Over the last decade, J.B. Hunt has not only tripled in size, but has evolved from a big truckload and intermodal operator to offering dedicated services and what has turned into a billion-dollar brokerage and third-party logistics provider (3PL).
The next stage, according to Shelley Simpson, the company’s chief commercial officer, executive vice president and president of Highway Services, is to become a major transportation technology innovator.
“We don’t think we’re going to be the only technology platform that’s going to do good work – we think there will be other people right beside us,” Simpson said during a keynote “WavesSide Chat” with FreightWaves President George Abernathy, at FreightWaves’ Transparency19 event in Atlanta, Georgia on May 7. “But if we can be more agnostic about the way we talk to our customers [about our service offerings] – whether we move it or someone else moves it – we will give them the best value, as we start to solve customers’ problems completely differently than we did just five years ago.”
An outgrowth of that philosophy was unveiled at Transparency19 the day before. J.B. Hunt 360box, an app-based drop and hook service that appears to be a major step in the company’s push to become a mode-agnostic capacity provider.

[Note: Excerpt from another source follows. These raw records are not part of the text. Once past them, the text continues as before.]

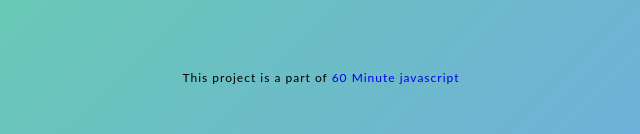
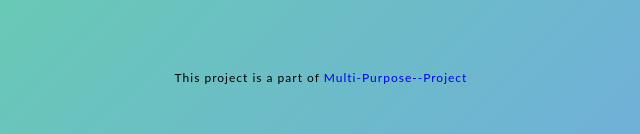
Before and after one commit to amansingh686/Multi-purpose--project, a plain HTML site: page Currency-Converter/index.html in a window 1280 px wide. Shown: the part 663-797 px from the top of the page, 319-959 px from the left. Drawn offline with Linux system fonts and the light colour scheme; a script that the page names is missing.

Commit message:
Update index.html

```diff
--- a/Currency-Converter/index.html
+++ b/Currency-Converter/index.html
@@ -87,7 +87,7 @@
         </div>
         <div id="rate-detail"></div>
     </div>
-    <p class="footer">This project is a part of <a href="https://60minutejs.vercel.app/">60 Minute javascript</a></p>
+    <p class="footer">This project is a part of <a href="https://60minutejs.vercel.app/">Multi-Purpose--Project</a></p>
     <script src="./app.js" type="text/javascript"></script>
 </body>
 </html>
```
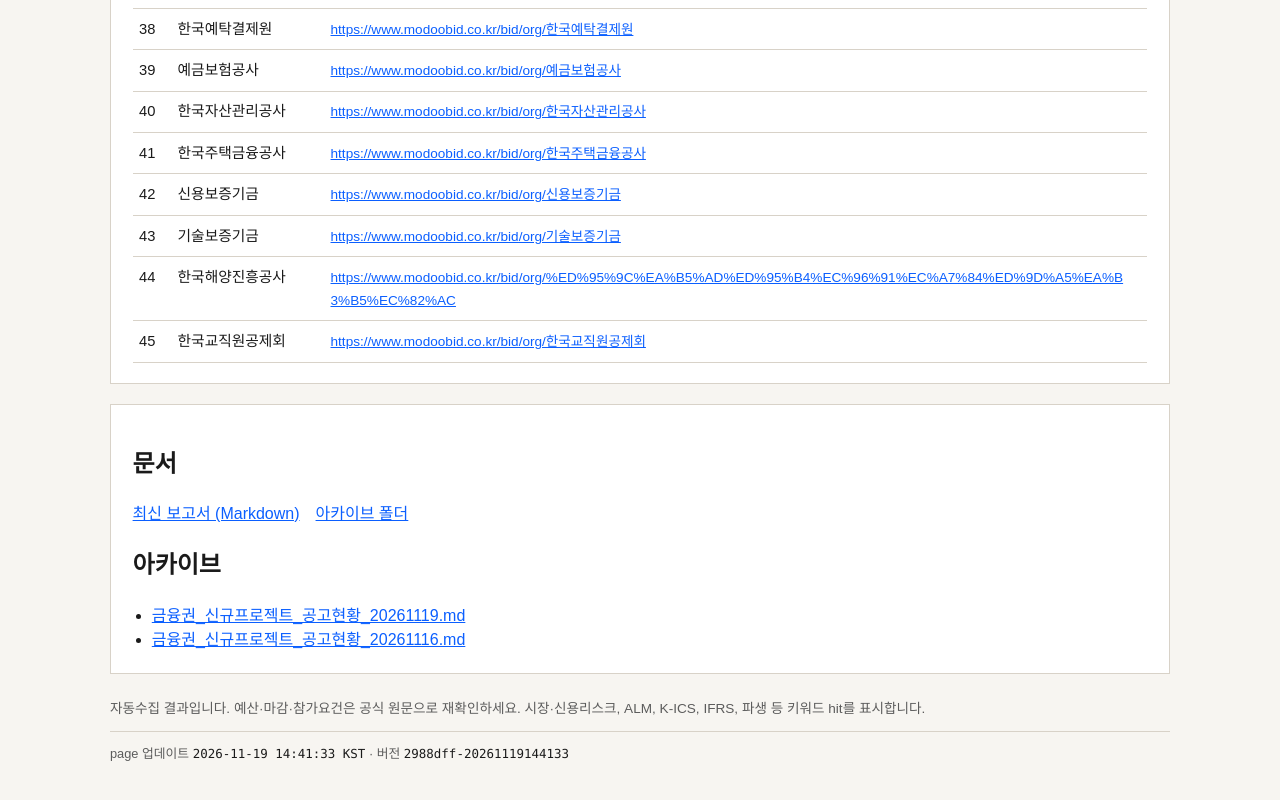
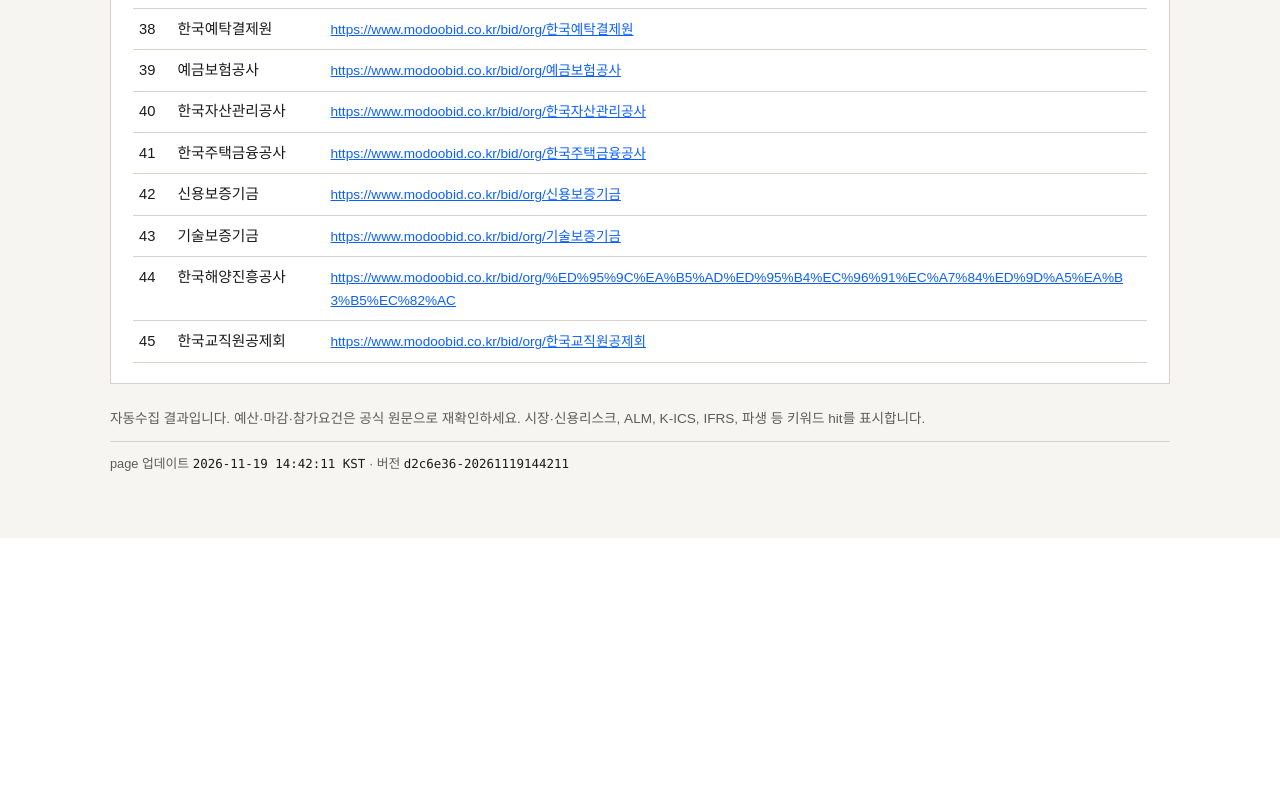
Before and after one commit to mathansang/finance-proposal, a plain HTML site: page docs/index.html in a window 1280 px wide. Shown: the part 2356-3156 px from the top of the page. After the commit the page ends 2894 px from the top, so only its background shows below. Drawn offline with nearby package versions, Linux system fonts and the light colour scheme.

Commit message:
docs: remove documents and archive section from page

```diff
--- a/docs/data.json
+++ b/docs/data.json
@@ -643,6 +643,6 @@
     "금융권_신규프로젝트_공고현황_20261119.md",
     "금융권_신규프로젝트_공고현황_20261116.md"
   ],
-  "page_updated_at": "2026-11-19 14:41:33 KST",
-  "page_version": "2988dff-20261119144133"
+  "page_updated_at": "2026-11-19 14:42:11 KST",
+  "page_version": "d2c6e36-20261119144211"
 }
--- a/docs/index.html
+++ b/docs/index.html
@@ -244,21 +244,6 @@
         </div>
       </section>
 
-      <section>
-        <h2>문서</h2>
-        <p class="links">
-          <a href="latest.md">최신 보고서 (Markdown)</a>
-          <a href="archive/">아카이브 폴더</a>
-        </p>
-        <h2>아카이브</h2>
-        <ul>
-          <li v-if="!(payload.archives || []).length">(아카이브 없음)</li>
-          <li v-for="name in payload.archives" :key="name">
-            <a :href="'archive/' + name">{{ name }}</a>
-          </li>
-        </ul>
-      </section>
-
       <footer>
         자동수집 결과입니다. 예산·마감·참가요건은 공식 원문으로 재확인하세요.
         시장·신용리스크, ALM, K-ICS, IFRS, 파생 등 키워드 hit를 표시합니다.
```
Also changed, not shown: batch/templates/index.html (+0 -15 lines).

Explaining how “disruption and innovation is not just for startups” – the title of the keynote discussion – Simpson said one of her challenges will be to continue to innovate while holding true to the philosophy of J.B. Hunt himself.
“When I think of Mr. Hunt, I think of two huge things. He always used to say, ‘this is going to be a big day.’ And when we were about to launch 360box, I thought of him. The second thing I think of is when he used to walk the halls of the office and say, ‘hello, good morning, how are you.’ That was his way of saying people are a difference-maker. In this business, we are big believers in that. You can have as much technology out there moving transportation, but relationships still matter. And technology can enable those relationships by connecting us more quickly.”
During her 25-year career at J.B. Hunt (NASDAQ: JBHT), Simpson said she was fortunate to have executive-level support to complement her drive to succeed. It included the opportunity to lead two turnaround stories: converting two pieces of the company’s business that weren’t making money and “honing them into profitable partners.”
She also had the opportunity to participate in two startups within the company, one of which became Integrated Capacity Solutions (ICS), J.B. Hunt’s third-party logistics and brokerage division.
“Saying you want to start a brokerage company within an asset-based organization was like cussing in Sunday school,” Simpson said. “It was so counter-cultural to who we were and what we knew. We had to spend so much time communicating to help our people understand ‘the why.’ But if you can paint a picture where your people can see that it’s good for our company drivers and it’s good for our contractors, you can illustrate there’s benefits on both sides.”
To move that innovation and disruption to the next level – and to the next generation of J.B. Hunt employees – Simpson and her colleagues have created an employee grassroots effort called “Elevation,” where anyone can submit ideas. The company has had almost 18,000 ideas submitted so far, and have moved forward on roughly 1,500 of them.
“Every single person that’s submitted an idea gets a response back from the team, letting them know we’ve reviewed your idea and it’s moving to this level, or it’s in motion and already happening. When you do that inside an organization, people start to say, ‘wait, I can come up with an idea, I can help create change’.”
Bold ideas from both seasoned employees and those just out of college will be key to helping J.B. Hunt improve the transparency that customers are demanding from their transportation partners.
“Transparency around price is just something that’s going to be known, so I really believe that companies that will win will be those that differentiate themselves through customer experience,” Simpson said. “People are going to do business over the long-term with people that give them a pleasurable experience and allow them to get time back and eliminate waste in their day.”